Well prepared businesses

Some businesses I am dealing with are already more ‘modern’ with their business model, i.e. they already have some flexibility with things like overheads, staff resourcing and the like and have adapted better to the use of technology.

For these businesses, going forward may be “business as usual” e.g. if they are an essential service. Alternatively, they are, in effect, in hibernation until customer demand resumes once the lockdown requirements lift. In other words, they are well placed. They just need to ride this out and ensure that they maintain the capability to be able to deliver when things get back online.

Distressed Businesses

Other businesses may be in a more dire situation. Some will be able to restructure their way to a sustainable future, others will not survive – either choosing to voluntarily shut down as the best or only viable option. For some that choice will be taken away from them.

These businesses will be faced with incredibly tough choices. They will either need to fundamentally change their business model or unfortunately, there will be no business for them to sell in the future.

Changes in customer and employee behaviour

Aside from the basics of business continuity, it will be interesting to see how consumer demand and employee behaviour will change as a result of the COVID-19 enforced ‘experience’. And, therefore, how this will influence business models.

With such an extreme event, it is interesting to see the changes that are being made in our society. These include working from home, the use of technology, integration of video as the first point of contact (e.g. interesting in the medical and education sectors), flexible working hours, family support structures and generational changes. These changes are just some that I can see as leading to positive transformation within our businesses.

It will also be interesting to see how many of these enforced changes will remain when we get back to ‘normal’, especially in situations where the expectations and preferences of customers and employees effectively demand that the changes become permanent. Many of the historical excuses constraining or prohibiting these changes will have evaporated, e.g. working from home has had to be implemented with real urgency in most businesses. In some cases, the genie will be out of the proverbial bottle. In others, it will just make good business sense.

Implications for Business Sales

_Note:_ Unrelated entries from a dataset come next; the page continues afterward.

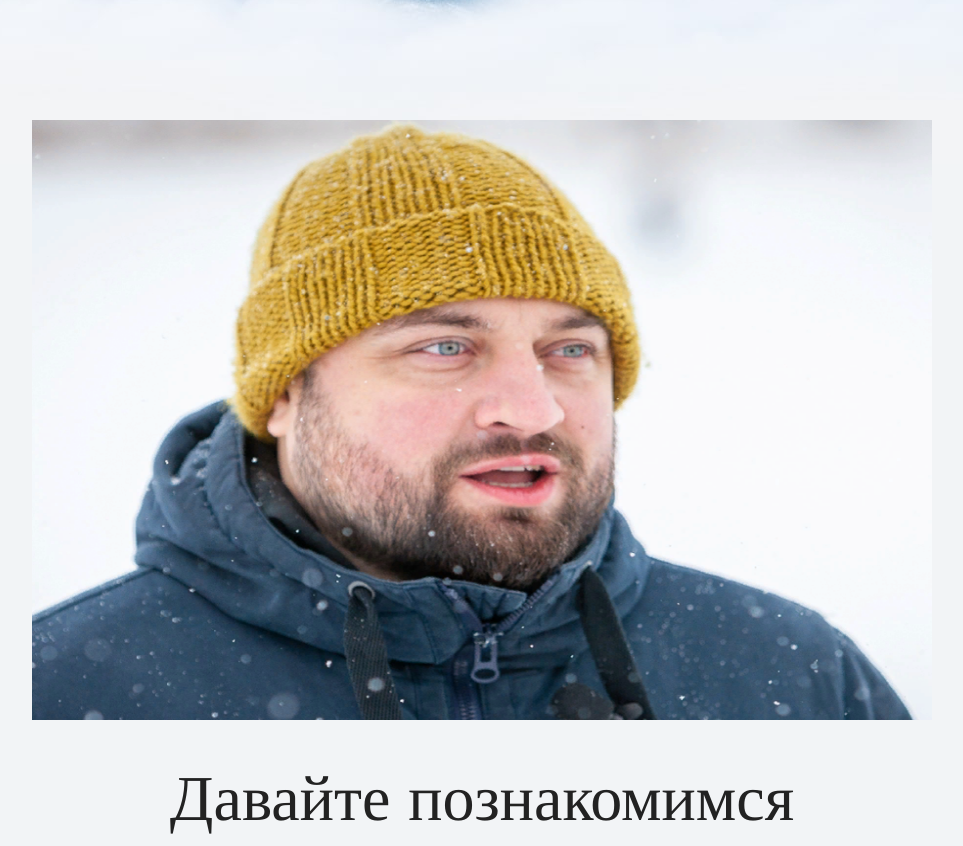
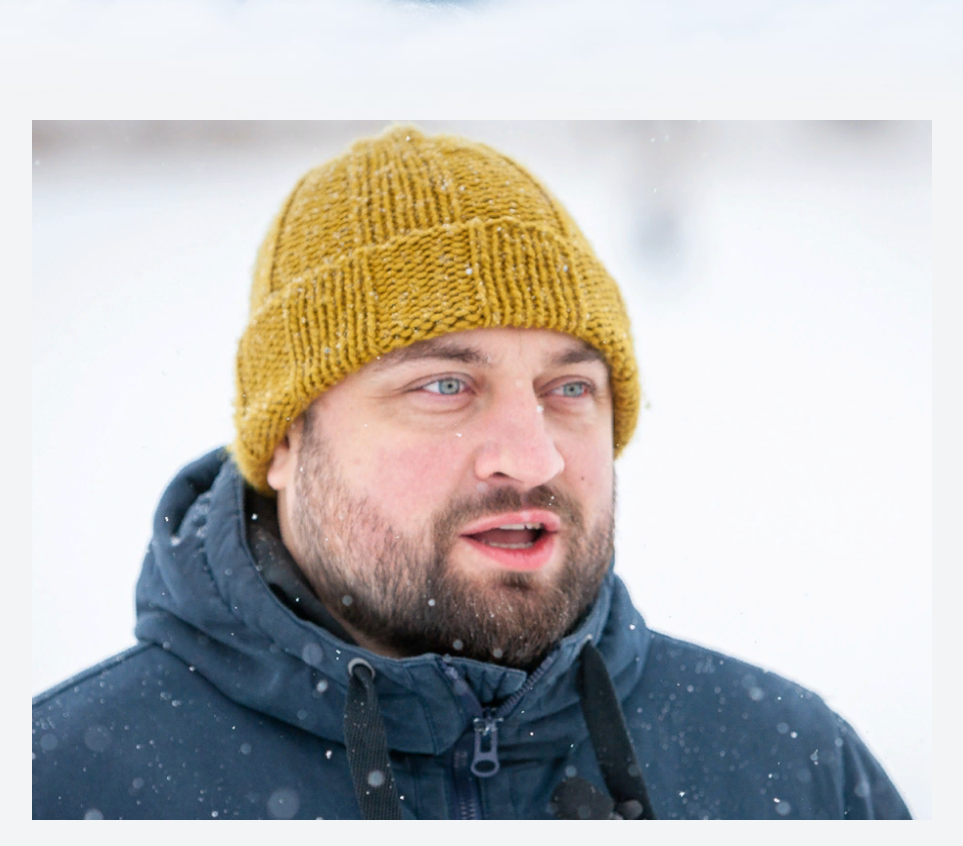
Before and after one commit to Lextukol/my-site, a plain HTML site: page index.html in a window 1280 px wide. Shown: the part 916-1762 px from the top of the page, without its empty margins (158-1121 px from the left). Drawn offline with nearby package versions, Linux system fonts and the light colour scheme.

Commit message:
изменяет размер фото

```diff
--- a/index.html
+++ b/index.html
@@ -23,7 +23,7 @@
 
     <section class="intro">
       <figure class="user-image">
-        <img src="files/Рисунок1.png" width="900" height="600" alt="Фото Алексея Замжицкого">
+        <img src="files/Рисунок1.png" width="900" height="700" alt="Фото Алексея Замжицкого">
       </figure>
       <h2 class="subheading">Давайте познакомимся</h2>
         <div class="container">
```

Clearly, there is a lot of uncertainty in the current market where everyone is re-evaluating their own situation. In the short term, this will mean that there will be limited business sales transactions, possibly excluding distressed business sales.

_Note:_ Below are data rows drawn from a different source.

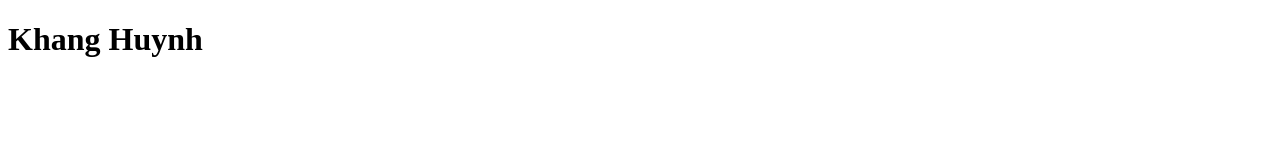
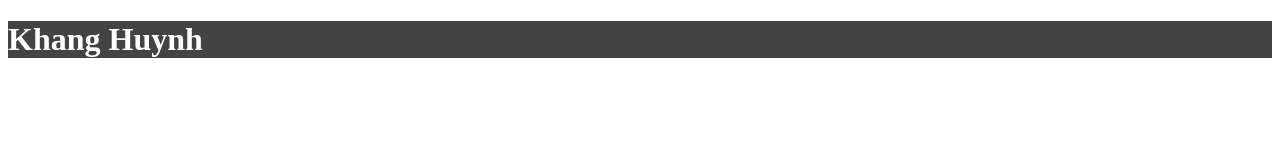
Before and after one commit to khangduy998/personal_page, a plain HTML site: page index.html in a window 1280 px wide. Drawn offline with Linux system fonts and the light colour scheme; files that its build step writes are made by us from their sources.

Commit message:
Update index.html

```diff
--- a/index.html
+++ b/index.html
@@ -1,7 +1,7 @@
 <!DOCTYPE html>
 <html>
 <head>
-<link rel="stylesheet" type="./css" href="css.css">
+<link rel="stylesheet" type="text/css" href="./css/css.css">
 <title>Master_Page</title>
 </head>
 <body>
```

Therefore, once businesses successfully exit survival mode, I expect discussions to shift more toward the sales strategy side, i.e how and when to sell as opposed to an immediate business sale.

Some of the key questions I expect to be discussing with business owners include:

  • Have there have been changes to the sustainable earning of the business (excluding understandable one-off implications of the lockdown period)?
  • What’s happened to the risk profile of the business?
  • Has the COVID-19 event shown strengths in the business model or exposed additional risks?
  • How do business owners now view the quality of customers and suppliers and the business terms agreed with them?
  • How will perceptions of risk change in the market in general? E.g. ability to get funding?
  • How individuals view having their own business vs. working for someone else?
  • How the profile of potential purchasers for your business has changed – who will be in a position to do a deal and who won’t be?
  • Is an alternative structure for a business sale needed?

These questions will also have implications for the owners personally:

What does this mean for the original or preferred timeline for sale?

Will the value or timeline expectations of the owner need to change?

If any of these questions are difficult to answer positively then it will be very difficult to achieve a sale, let alone at a great price.

In short, there will be no going back to what things were like before COVID-19. The question will be what good business models look like going forward.

The business owner that can answer that question will have a business that is well-positioned for a successful sale in the future.